- Germany’s trade surplus is among the highest in the world.
- Why the German trade balance has everything to do with its highly competitive industry.
- The long-term rise of Germany’s currency as a reflection of its competitiveness.
Since President Donald Trump started putting up tariffs against China in January of 2018, the trade war has dominated discussions on the health of the global economy, especially in the financial press. What has gone under the radar in the course of these discussions is the remarkable performance of Europe’s largest economy; Germany.
In 2018, the German trade balance surplus was recorded at an astounding $275 billion, and stood second only to that of China, whose economy is more than three times the size of that of Germany. This article aims to show that the growing external surplus of Germany is a manifestation of its increasing global competitiveness, and has resulted in the steady rise of the value of its (and Europe’s) currency over a long period of time.
Not a one-off occurrence
Germany’s extraordinarily high trade surplus is not a one-time occurrence, but has been a long time in the making. In fact, since 2000, Germany has been among the top three nations with the largest Dollar-value trade surpluses, occupying the number one spot for half of those years. Being one of the largest exporters of goods over the past few decades, alongside the much larger economies of the US and China, has earned Germany the title “world export champion”, and shows how globally competitive its exports are.
This spectacular trade performance of the German economy can be traced to the early 1990s, when a major surge in export activity propelled the trade balance from near-zero to a surplus of some 4% of GDP. That surplus has been growing consistently ever since, reaching a record high of 8% of GDP in 2016 and currently (2018) stands at about 7% of GDP.
But what explains Germany’s trade success? A look into the composition of the country’s GDP provides the framework for an answer. Although its workforce is now largely employed in the services sector, German manufacturing is still the true backbone of the economy and the key to its growing economic success. As the chart below shows, manufacturing in Germany is much more important than in other OECD countries, with the sector accounting for 21% of the country’s GDP. In contrast with trends in other advanced economies, the manufacturing sector’s share in German GDP has not shrunk in the last two decades.
But manufacturing per se is not the reason for Germany’s success. It is rather the export orientation of this manufacturing, in the manner of the successful East Asian economies, that is the real secret of its success. Currently some 85% of German exports are manufactures. In fact, the German economy is one of the most export-oriented of the major advanced economies, with exports having risen sharply during the past 40 years relative to the size of the economy, from around 15% of GDP in 1970 to 45% of GDP in 2018. This compares to the US, UK, Japan, and even China, who all have ratios of less than 20% of GDP.
The three pillars of the manufacturing base
Germany has always been renowned for its high-quality manufactures, particularly when it comes to German automobiles and machinery. These two product categories account for almost 40% of Germany’s manufacturing sector, with the growth of the automobile sector being particularly noteworthy (see chart below). Germany’s automobile producers rank among the top companies in the world in terms of revenue, with Volkswagen being the 7th largest of all companies and the largest among global manufacturers according to Forbes.

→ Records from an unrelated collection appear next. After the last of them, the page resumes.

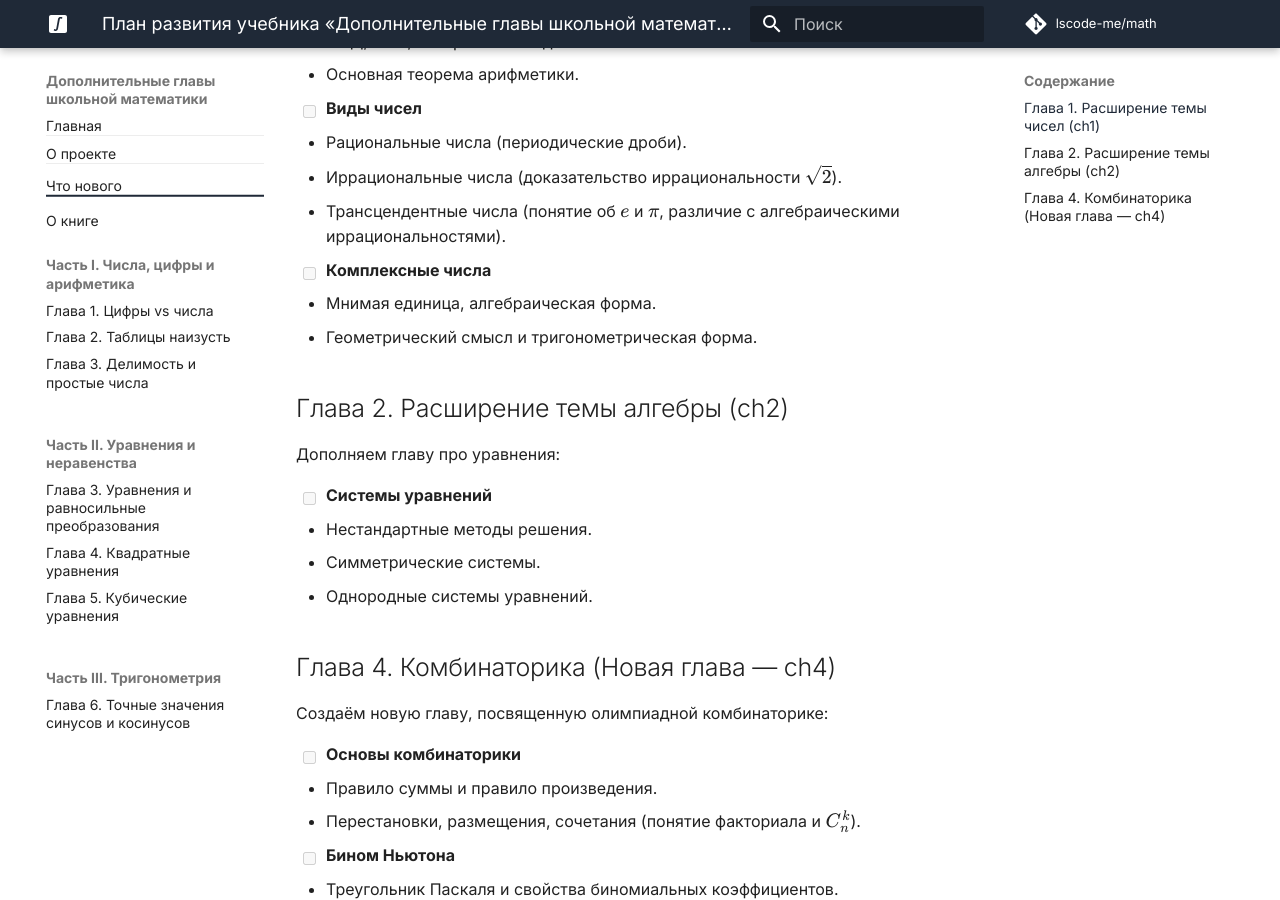
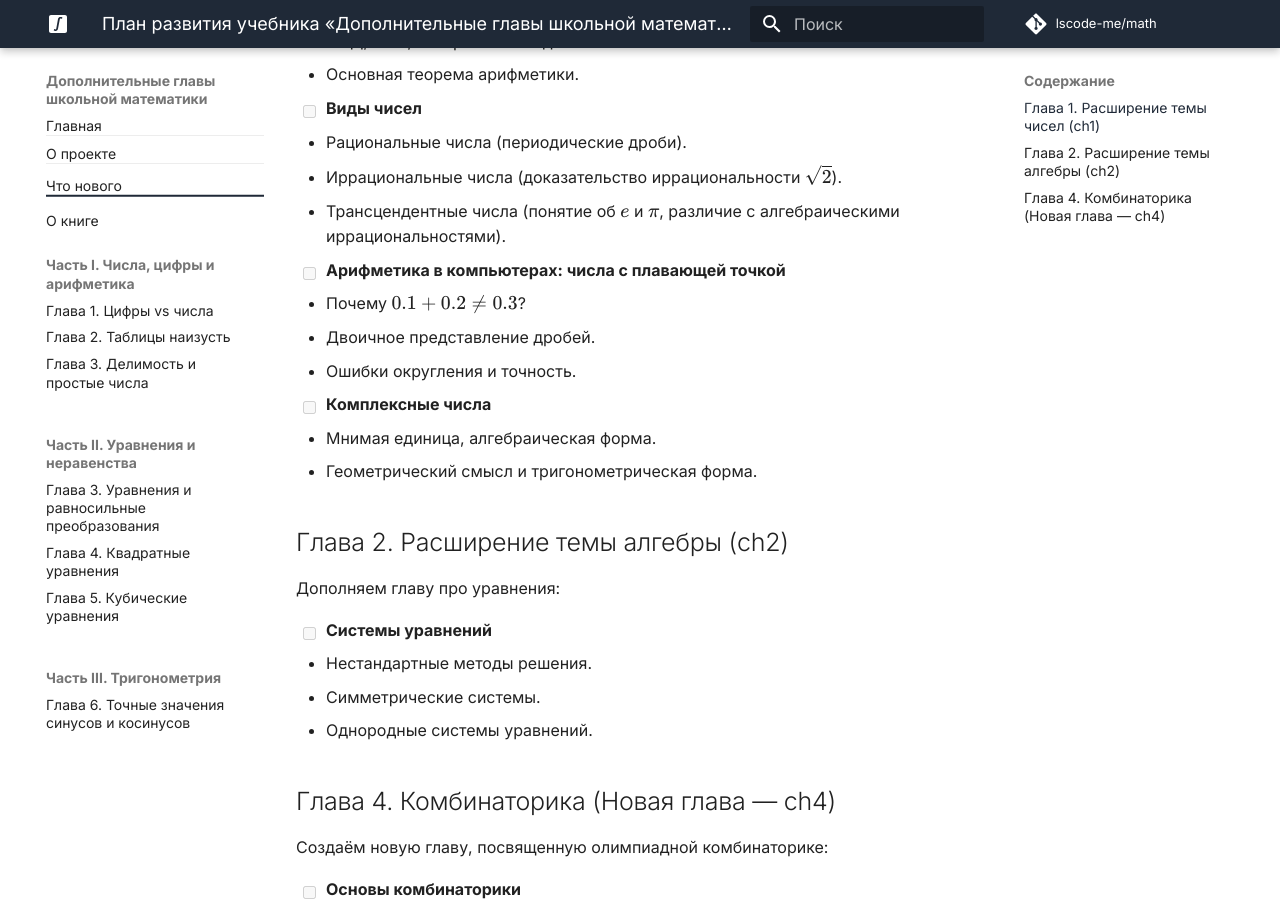
Before and after one commit to lscode-me/math, an MkDocs documentation site: the page built from docs/plan.md, in a window 1280 px wide and 900 px high, scrolled down 469 px. Built offline with MkDocs 1.6.1 and Material for MkDocs 9.7.7, drawn with Linux system fonts in a browser that asks for light colours; comment, search, counter and statistics services are not loaded.

Commit message:
docs: add floating-point arithmetic to plan and fix divisibility layout

```diff
--- a/docs/plan.md
+++ b/docs/plan.md
@@ -14,6 +14,10 @@
   - Рациональные числа (периодические дроби).
   - Иррациональные числа (доказательство иррациональности $\sqrt{2}$).
   - Трансцендентные числа (понятие об $e$ и $\pi$, различие с алгебраическими иррациональностями).
+- [ ] **Арифметика в компьютерах: числа с плавающей точкой**
+  - Почему $0.1 + 0.2 \neq 0.3$?
+  - Двоичное представление дробей.
+  - Ошибки округления и точность.
 - [ ] **Комплексные числа**
   - Мнимая единица, алгебраическая форма.
   - Геометрический смысл и тригонометрическая форма.
```
Also changed, not shown: docs/changelog.md (+2 -1 lines), docs/chapters/numbers/divisibility.md (+6 -0 lines).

Although it has not grown as much as the automobile sector, Germany’s industrial machinery sector can also be seen as having contributed to the growth of German export-oriented manufacturing sector. The products of this sector are highly specialised and have become synonymous with quality and durability. Accompanying this expansion and development of the transport and machinery sectors has been the development of related computer and back-office services, with companies such as Siemens and SAP being two prime examples of this development.
As the chart below shows, a third pillar of the manufacturing base of the German economy is the industrial chemicals sector. As another high-value added product, industrial chemicals have contributed significantly to Germany’s growing exports and trade balance, and indeed is another area in which Germany is highly competitive (see chart below). Two of the largest companies in this sector, that are among the largest companies in the world, are BASF and Bayer.
Resulting in a stronger currency
One of the most important manifestations of Germany’s trade success has been the strength of its external payments position, a strength that is most visible in the continuous appreciation of the Deutsche mark and later the Euro (see chart). Against the US dollar, the currency has trended upwards continuously since the late 1960s, with the Euro’s recent weakness the result of an aggressive monetary policy that pushed German (and European) interest rates to record lows, well below corresponding dollar interest rates. No doubt this has also boosted the trade surplus of Germany in recent times, although the underlying fundamental driver remains the industrial machine.